You already know the choice I made. I walked into it with my eyes open, knowing what it would cost me. And I decided the prize was worth the cost — not only the apartment, but the sheer chest-beating bragging rights. I got it the first day! In the words of a Vietnamese friend, I decided to “jump the parachute”, a phrase that apparently means to exit the plane mid-flight, without one.
For it while it really felt like the universe was conspiring against me. Before I could even log into Home, I had to wrestle with router problems. And then the blackjack table kept freezing. This was happening to other people too — there was a lot of conversation about it.
Because that was another issue — that table was crowded. It seemed like everyone else in Home had gotten the same idea. They all wanted that million, and the prize that came with it, on the first day. And they all descended on VIP Room Single Deck Blackjack to get it. One of my fellow players had been there for nine hours straight, and was only up to 700k. At least I was ahead of him, I thought. And my luck was holding.
But then my luck turned sour, and my bankroll dropped from 80k to less than 40k in a matter of minutes. Nothing seemed to work. If I had 20, the dealer got Blackjack. If I doubled down on an 11, I drew a five. I must have lost 20 hands in a row. There were several times I looked at the clock and thought, “A sensible adult would put this aside, and finish it later.” And then I had extensive conversations with myself, about whether I still qualified for the rank of “sensible adult”, while I played hand after losing hand, and my inner Veruca Salt kept whining and kicking her heels on the carpet and screaming, “I want it now! NOW!”
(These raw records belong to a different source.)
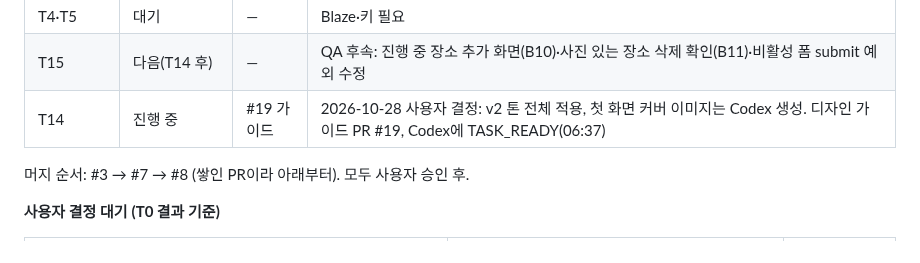
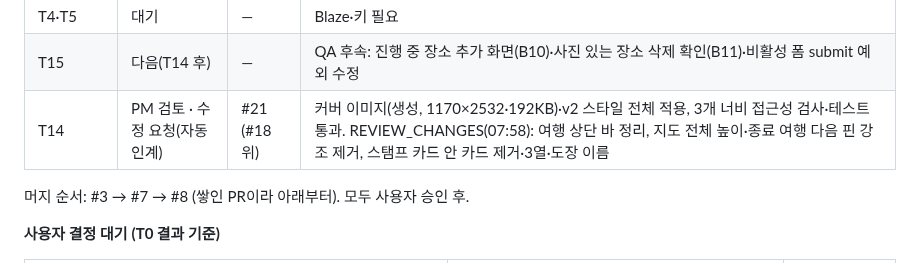
Before and after one commit to stynerk/OurAdventure, a Markdown page: docs/MVP_TICKETS.md, the part around one of its changes. Drawn GitHub-style.

```diff
--- a/docs/MVP_TICKETS.md
+++ b/docs/MVP_TICKETS.md
@@ -67,7 +67,7 @@ GPS 인증 · 계정 연결(익명 → Google) · 식사·휴식 포함 일정
 | T10 리포트 + T11 | PM 검토 완료 · Draft | #18 (#17 위) | #18 (#17 위) | 멤버 리포트·리더 전용 PNG(피드/스토리×2템플릿), 0장·실패 시 저장 금지, 미리보기=저장 SHA 일치, 개인정보 텍스트·EXIF 제외. AC-6a·6b·6d, CI 통과. 한국어 문구·여행 이름 선택 옵션 반영 `fd8cdfe`(자동 인계 수정 사이클 1회 완료) |
 | T4·T5 | 대기 | — | Blaze·키 필요 |
 | T15 | 다음(T14 후) | — | QA 후속: 진행 중 장소 추가 화면(B10)·사진 있는 장소 삭제 확인(B11)·비활성 폼 submit 예외 수정 |
-| T14 | 진행 중 | #19 가이드 | 2026-10-28 사용자 결정: v2 톤 전체 적용, 첫 화면 커버 이미지는 Codex 생성. 디자인 가이드 PR #19, Codex에 TASK_READY(06:37) |
+| T14 | PM 검토 · 수정 요청(자동 인계) | #21 (#18 위) | 커버 이미지(생성, 1170×2532·192KB)·v2 스타일 전체 적용, 3개 너비 접근성 검사·테스트 통과. REVIEW_CHANGES(07:58): 여행 상단 바 정리, 지도 전체 높이·종료 여행 다음 핀 강조 제거, 스탬프 카드 안 카드 제거·3열·도장 이름 |
 
 머지 순서: #3 → #7 → #8 (쌓인 PR이라 아래부터). 모두 사용자 승인 후.
 
```
Also changed, not shown: other parts of docs/MVP_TICKETS.md (+1 -1 lines).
And, eventually, I got it. My luck re-stabilized. My bankroll returned to a steady state at 40k points. And, well after midnight on October 25, the casino said ka-ching, and the final congratulatory announcement appeared above the table. I was now officially a millionaire, and I had the Penthouse Suite to prove it.
And I could finally go to bed. But of course I had to go look at the Penthouse first.
It’s nice. That’s all I’ll say about it now. I’ll save the rest for another article. Because this one isn’t about the Penthouse Suite — it’s about the winning of it.
The real prize here wasn’t an apartment. I have plenty of those, and I rarely use them. It was the status, the bragging rights, the entry into a verifiably rare and exclusive club. With my million-and-chump-change, I ranked number 219 on the Casino leaderboard. That’s not an impressive statistic, compared to the 34 million sitting in first place. But it’s the highest I’ve ever gotten, and I find it strangely satisfying. And that’s probably the subject for a third article.
That’s what Home gives us, ultimately. Not virtual apartments, not minigames. Not even leaderboard positions. It gives us an extension of life, real life, a set of memories and experiences and emotions we don’t find in the world of rocks and tables, daily jobs and family worries. Home is a place where I can sit up half the night at a blackjack table without leaving the comfort of my living room, jonesing for a virtual apartment. It’s a place where I can examine my own relationship with greed and addiction and getting caught up in the thrill of the moment — a thrill that will fade as each week moves on to its own hot topic. But the memory will stay, and some of the satisfaction will linger.
I did it. I won my million. I got my Penthouse, and I did it the night it was released. And now, I am writing about it. And you are reading, and remembering your own emotions at winning it, or resolving to win one of your own. And that’s why Home is as real as that other world, the one most people call “real life.”
Because, emotionally, we live here.